Exercise instructions
Note how many lines of the material that follows include the string "library", and state only that number.

Entries supplied
* * * * *
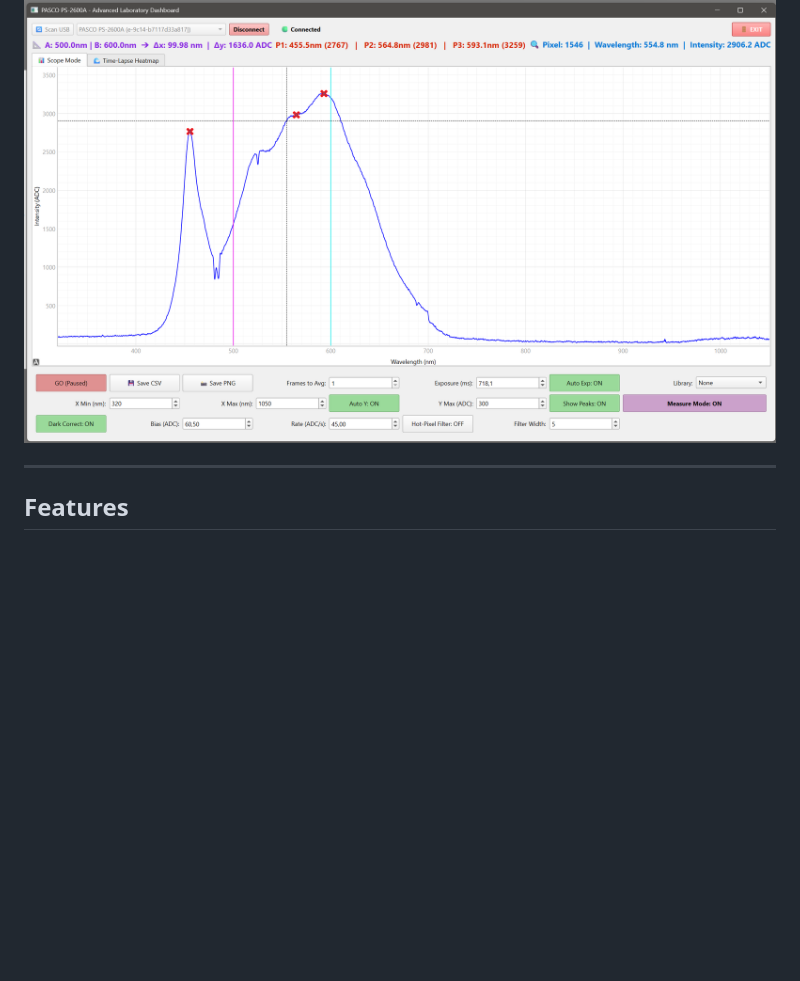
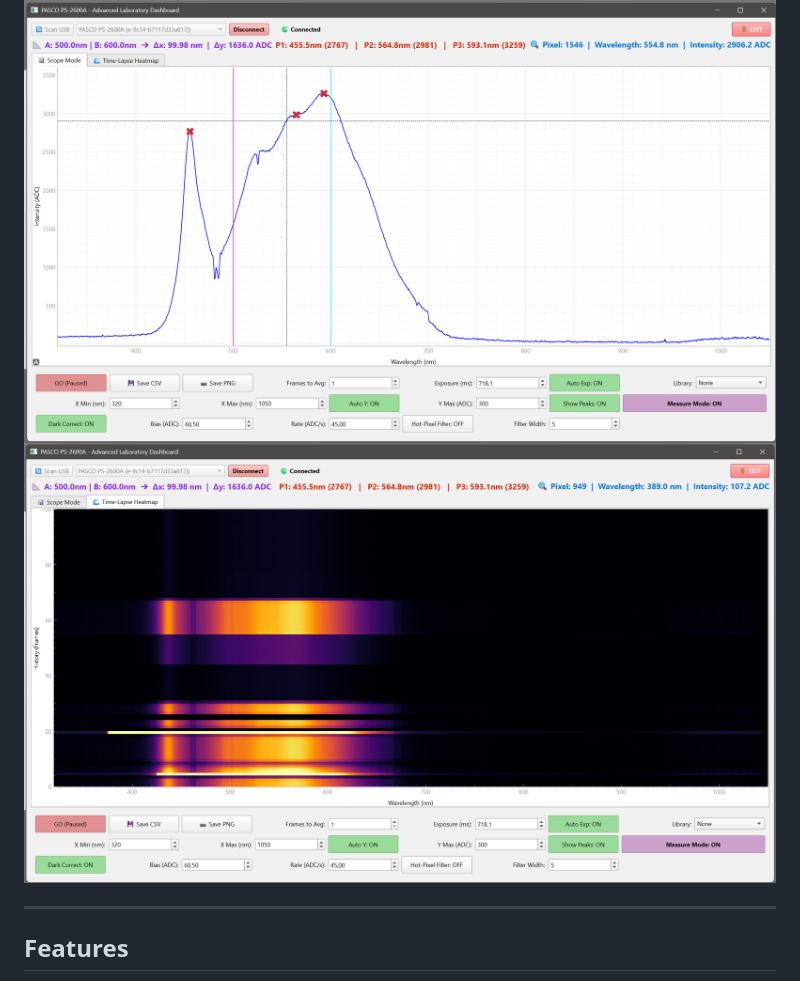
Before and after one commit to doctormord/Pasco-PS-2600A-Spectrometer, a Markdown page: README.md, the part around the change. Rendered like a GitHub page; blank space fills up the shorter version.

Commit message:
Add GUI Waterfall image to README
Added a new image for the GUI Waterfall to the README.

```diff
--- a/README.md
+++ b/README.md
@@ -5,6 +5,7 @@ bypassing the official PASCO software entirely. Provides a real-time spectral sc
 auto-exposure, dark current correction, peak detection, and CSV/PNG export — all in a single file.
 
 ![alt text](https://github.com/doctormord/Pasco-PS-2600A-Spectrometer/blob/main/images/GUI_Plot.png "GUI PLOT")
+![alt text](https://github.com/doctormord/Pasco-PS-2600A-Spectrometer/blob/main/images/GUI_Waterfall.png "GUI Waterfall")
 
 ---
 
```
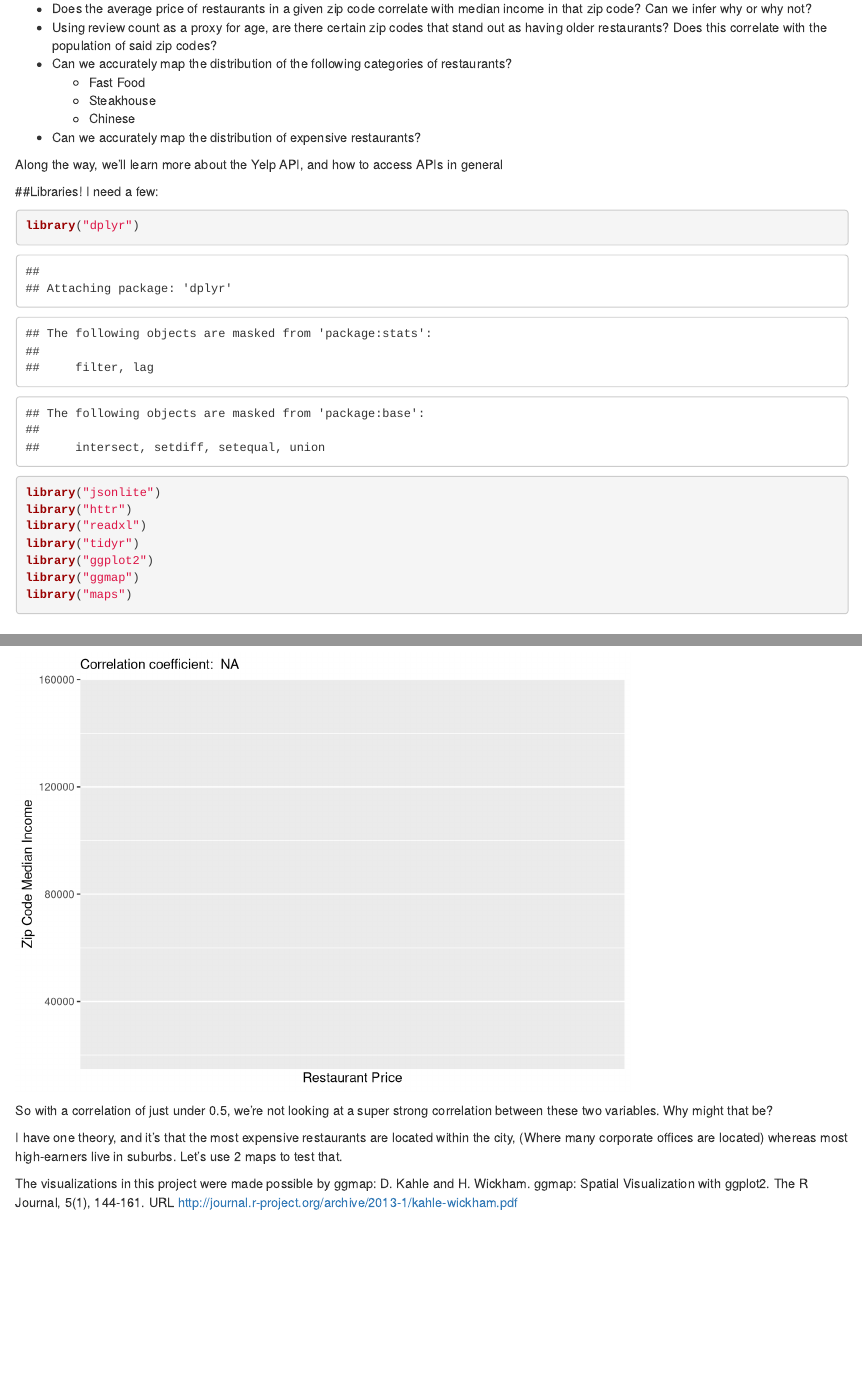
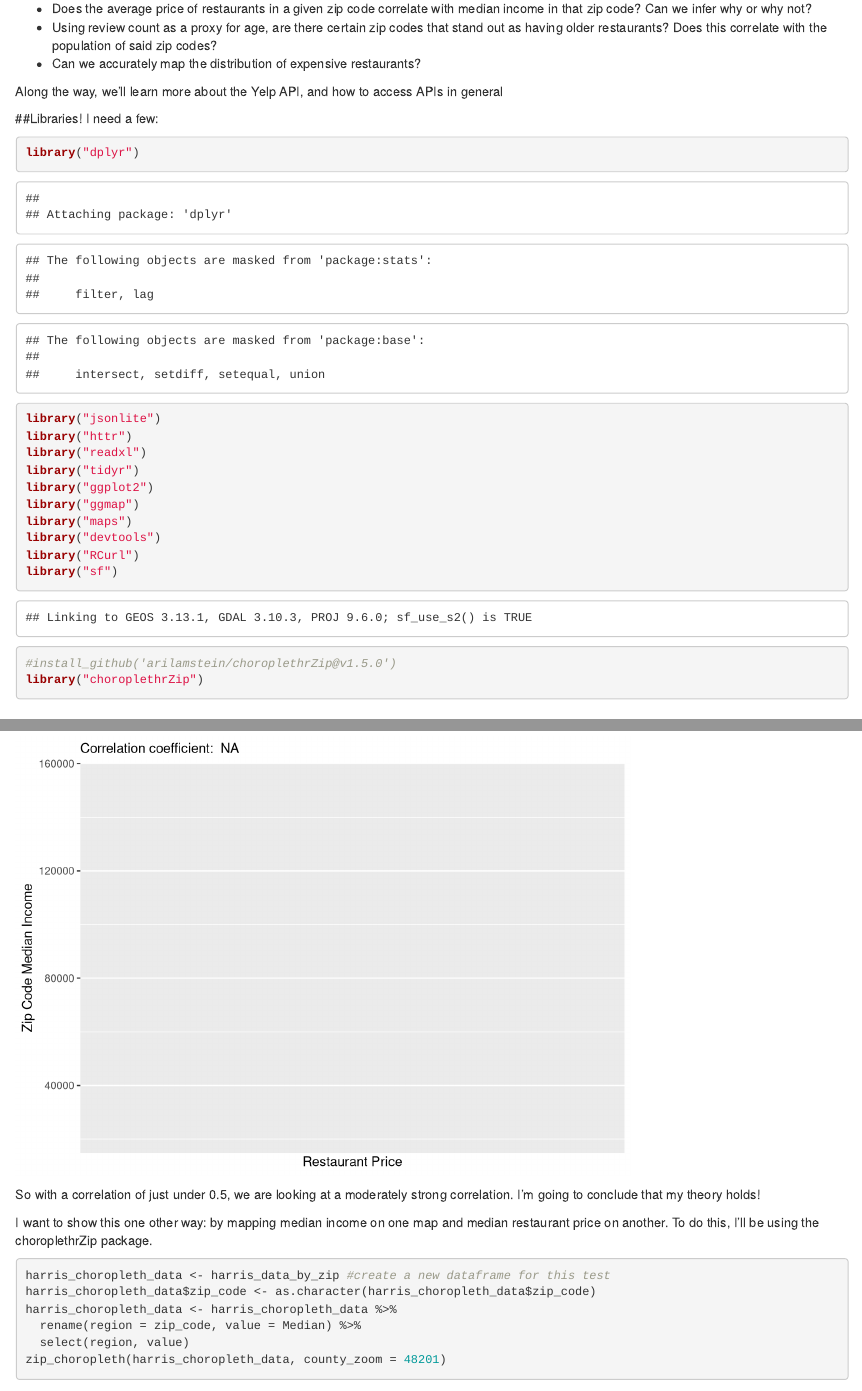
Before and after one commit to trippysa/Data2401Repo, an R Markdown document (semester_project.Rmd): the page in a window 1100 px wide, from 280 px down, and a second part further down, joined at a grey line. Rendered offline with R 4.5, knitr and Pandoc, with nearby package versions; some code elsewhere in the file could not run offline.

````diff
--- a/semester_project.Rmd
+++ b/semester_project.Rmd
@@ -15,10 +15,6 @@
 
 - Does the average price of restaurants in a given zip code correlate with median income in that zip code? Can we infer why or why not?
 - Using review count as a proxy for age, are there certain zip codes that stand out as having older restaurants? Does this correlate with the population of said zip codes?
-- Can we accurately map the distribution of the following categories of restaurants?
-  - Fast Food
-  - Steakhouse
-  - Chinese
 - Can we accurately map the distribution of expensive restaurants?
 
 Along the way, we'll learn more about the Yelp API, and how to access APIs in general
@@ -34,6 +30,11 @@
 library("ggplot2")
 library("ggmap")
 library("maps")
+library("devtools")
+library("RCurl")
+library("sf")
+#install_github('arilamstein/choroplethrZip@v1.5.0')
+library("choroplethrZip")
 ```
 
 # Part 1: Building the Dataset
@@ -206,10 +206,15 @@
 
 ```
 
-So with a correlation of just under 0.5, we're not looking at a super strong correlation between these two variables. Why might that be?
+So with a correlation of just under 0.5, we are looking at a moderately strong correlation. I'm going to conclude that my theory holds!
 
-I have one theory, and it's that the most expensive restaurants are located within the city, (Where many corporate offices are located) whereas most high-earners live in suburbs. Let's use 2 maps to test that.
+I want to show this one other way: by mapping median income on one map and median restaurant price on another. To do this, I'll be using the choroplethrZip package.
 ```{r}
-
+harris_choropleth_data <- harris_data_by_zip #create a new dataframe for this test
+harris_choropleth_data$zip_code <- as.character(harris_choropleth_data$zip_code)
+harris_choropleth_data <- harris_choropleth_data %>%
+  rename(region = zip_code, value = Median) %>%
+  select(region, value)
+zip_choropleth(harris_choropleth_data, county_zoom = 48201)
 ```
 
````
Also changed, not shown: semester_project.Rmd (10 more changed lines), 1 other file.
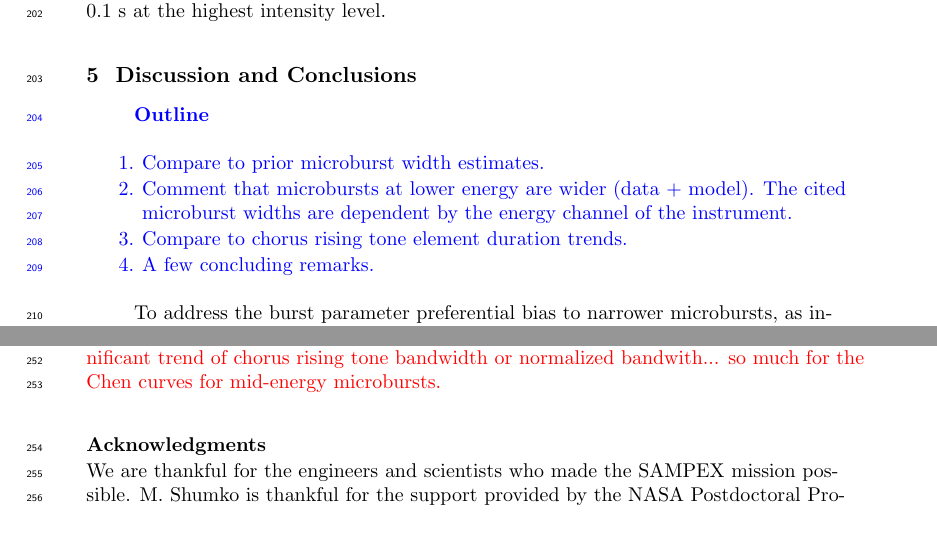
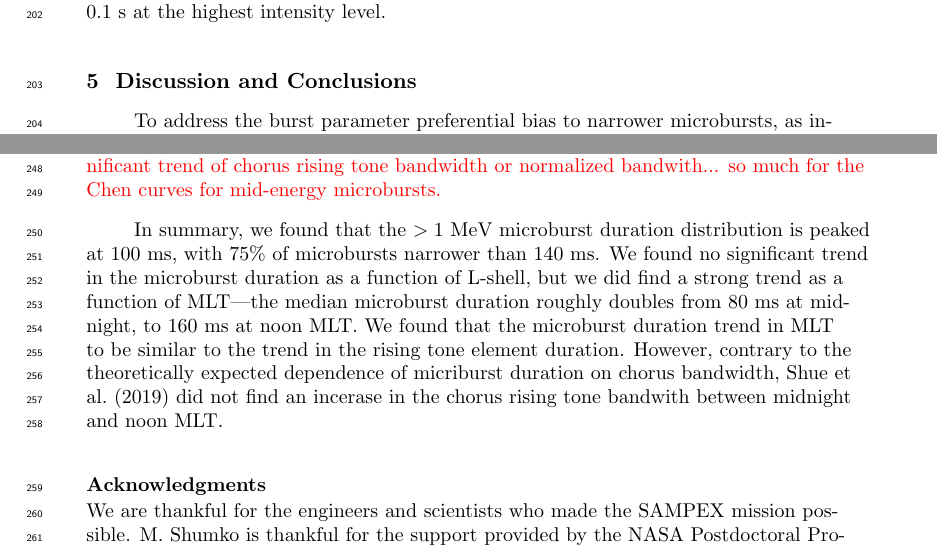
Before and after one commit to mshumko/sampex_microburst_widths, a LaTeX document (paper/shumko_sampex_microburst_durations_v00.tex): two parts of pages 7 and 10 of 12, joined at a grey line, cut so that both start at the same text. Compiled offline with pdfLaTeX.

Commit message:
More paper edits.

```diff
--- a/paper/shumko_sampex_microburst_durations_v00.tex
+++ b/paper/shumko_sampex_microburst_durations_v00.tex
@@ -210,16 +210,6 @@ Lastly, we investigated the dependence of microburst duration as a function of g
 \end{figure}
 
 \section{Discussion and Conclusions}\label{discussion}
-\textcolor{blue}{
-\textbf{Outline}
-\begin{enumerate}
-    \item Compare to prior microburst width estimates.
-    \item Comment that microbursts at lower energy are wider (data + model). The cited microburst widths are dependent by the energy channel of the instrument.
-    \item Compare to chorus rising tone element duration trends.
-    \item A few concluding remarks.
-\end{enumerate}
-}
-
 To address the burst parameter preferential bias to narrower microbursts, as introduced in section \ref{microburst_id}, we ran the microburst identification algorithm with three background values: $A_{500}$, $A_{1000}$, and $A_{2000}$. As described in section \ref{microburst_id}, an detection algorithm who's centered running average is over wider time periods will be more sensitive to wider and less prominent microbursts. Therefore we can identify the bias if there is a relative excess of longer duration microbursts when the average time was increased. We found no such excess for microburst data sets that were made using $A_{1000}$, and $A_{2000}$. Therefore, we believe that $>1$ MeV microbursts are truly narrower than 250 ms and the $A_{500}$ is adequate to identify $>1$ MeV microbursts.
 
 The overall microburst duration distribution, shown in Fig. \ref{fig2} shows that the median microbust duration is approximately 100 ms, in agreement with prior studies \cite<e.g.>{Anderson1964, Trefall1966, Nakamura2000}. However, we found an unexplored trend in the literature where the microburst duration at lower energies is wider \cite<e.g.>{Johnson2020, Shumko2020a}. This trend is consistent with recent modeling by \citeA{Chen2020} and \citeA{Miyoshi2020}, but needs to be fully explored with energy-resolved measurements provided by, for example, FIREBIRD-II.
@@ -228,5 +218,7 @@ While we did not find a definitive trend in microburst duration as a function of
 
 Furthermore, the start and end of the microburst enhancement shown in \citeA{Chen2020}, is more complicated and is roughly driven by the chorus rising tone element bandwidth (roughly as it is more accurate for medium energy electrons, but for the highest energy electrons the upper magnetic latitude of the chours wave plays a roll). It is complicated because the time of flight of electrons (their arrival time at LEO) depends on their velocity and at what magnetic latitude they were scattered \cite{Saito2012}. Higher energy electrons scatter at higher magnetic latitudes, so they have to traverse a longer path into the atmosphere in the opposite hemisphere, but they are moving quicker. The result of the two competing effects is non-trivial: sometimes the mid-energy microburst electrons are the first to arrive in LEO, followed by the low and high microburst electrons. This effect is theoretically predicted by \citeA{Saito2012}, \citeA{Miyoshi2020}, and \citeA{Chen2020}, but has not yet been confirmed by observations. Unfortunately, since we are using the integrated, $>1$ MeV, electron counts, we can not look into this futher. Neverthelss, recent missions such as Electron Losses and Fields Investigation (ELFIN), and FIREBIRD-II have the energy resolution to look at the microburst electron arrival time as a function of energy and time. \textcolor{red}{Mention that Shue et al., 2019 did not find a significant trend of chorus rising tone bandwidth or normalized bandwith... so much for the Chen curves for mid-energy microbursts.}
+
+In summary, we found that the $>1$ MeV microburst duration distribution is peaked at 100 ms, with 75\% of microbursts narrower than 140 ms. We found no significant trend in the microburst duration as a function of L-shell, but we did find a strong trend as a function of MLT---the median microburst duration roughly doubles from 80 ms at midnight, to 160 ms at noon MLT. We found that the microburst duration trend in MLT to be similar to the trend in the rising tone element duration. However, contrary to the theoretically expected dependence of micriburst duration on chorus bandwidth, \citeA{Shue2019} did not find an incerase in the chorus rising tone bandwith between midnight and noon MLT.
 
 %%%%%%%%%%%%%%%%%%%%%%%%%%%%%%%%
 %% Optional Appendix goes here
```
Also changed, not shown: paper/shumko_sampex_microburst_durations_v00.pdf, paper/shumko_sampex_microburst_durations_v00.tex (6 more changed lines).
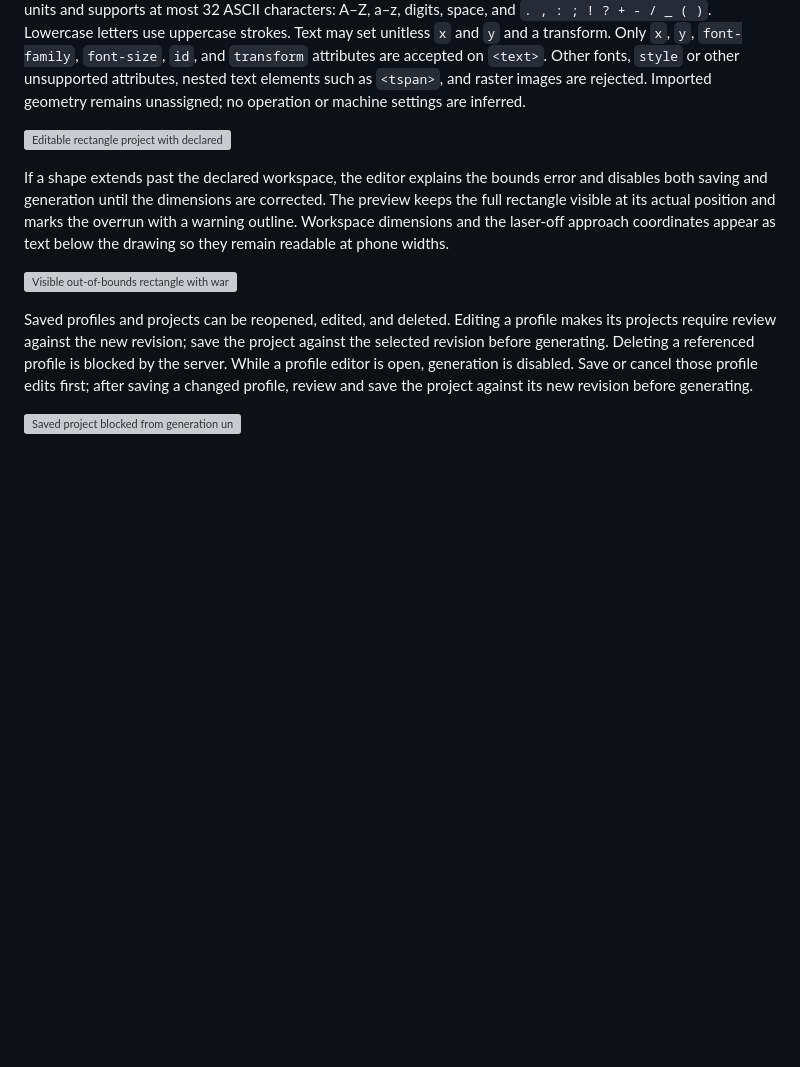
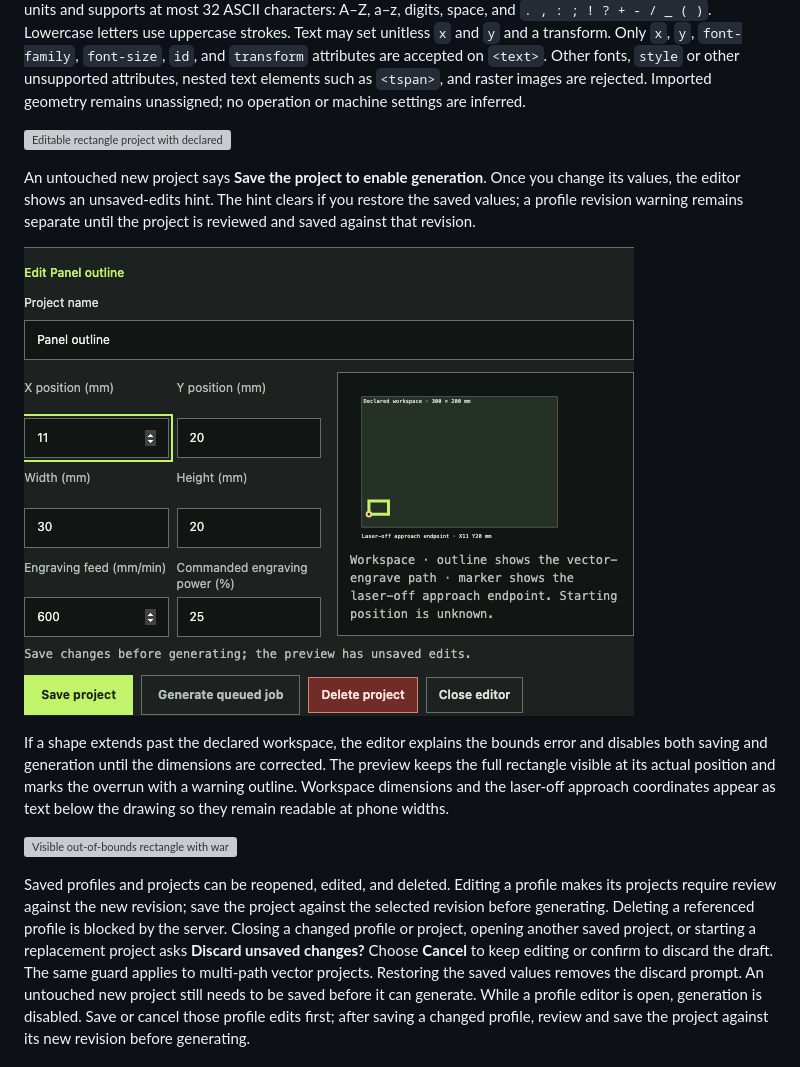
Before and after one commit to constructorfleet/emberdeck, a Markdown page: docs/operator-guide.md, the part around the change. Rendered like a GitHub page; pictures changed too: docs/assets/screenshots/designer-unsaved-changes.png (added); blank space fills up the shorter version; grey boxes are pictures that could not be loaded.

Commit message:
fix: guard unsaved designer changes

```diff
--- a/docs/operator-guide.md
+++ b/docs/operator-guide.md
@@ -249,6 +249,13 @@ unassigned; no operation or machine settings are inferred.
 
 ![Editable rectangle project with declared workspace and laser-off approach endpoint](assets/screenshots/designer-project.png)
 
+An untouched new project says **Save the project to enable generation**. Once
+you change its values, the editor shows an unsaved-edits hint. The hint clears
+if you restore the saved values; a profile revision warning remains separate
+until the project is reviewed and saved against that revision.
+
+![Rectangle editor showing unsaved edits before the operator closes or replaces the project](assets/screenshots/designer-unsaved-changes.png)
+
 If a shape extends past the declared workspace, the editor explains the bounds
 error and disables both saving and generation until the dimensions are corrected.
 The preview keeps the full rectangle visible at its actual position and marks
@@ -262,6 +269,11 @@ Saved profiles and projects can be reopened, edited, and deleted. Editing a
 profile makes its projects require review against the new revision; save the
 project against the selected revision before generating. Deleting a referenced
 profile is blocked by the server.
+Closing a changed profile or project, opening another saved project, or starting
+a replacement project asks **Discard unsaved changes?** Choose **Cancel** to
+keep editing or confirm to discard the draft. The same guard applies to
+multi-path vector projects. Restoring the saved values removes the discard
+prompt. An untouched new project still needs to be saved before it can generate.
 While a profile editor is open, generation is disabled. Save or cancel those
 profile edits first; after saving a changed profile, review and save the project
 against its new revision before generating.
```
Also changed, not shown: 4 other files.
* * * * *
Answer section
7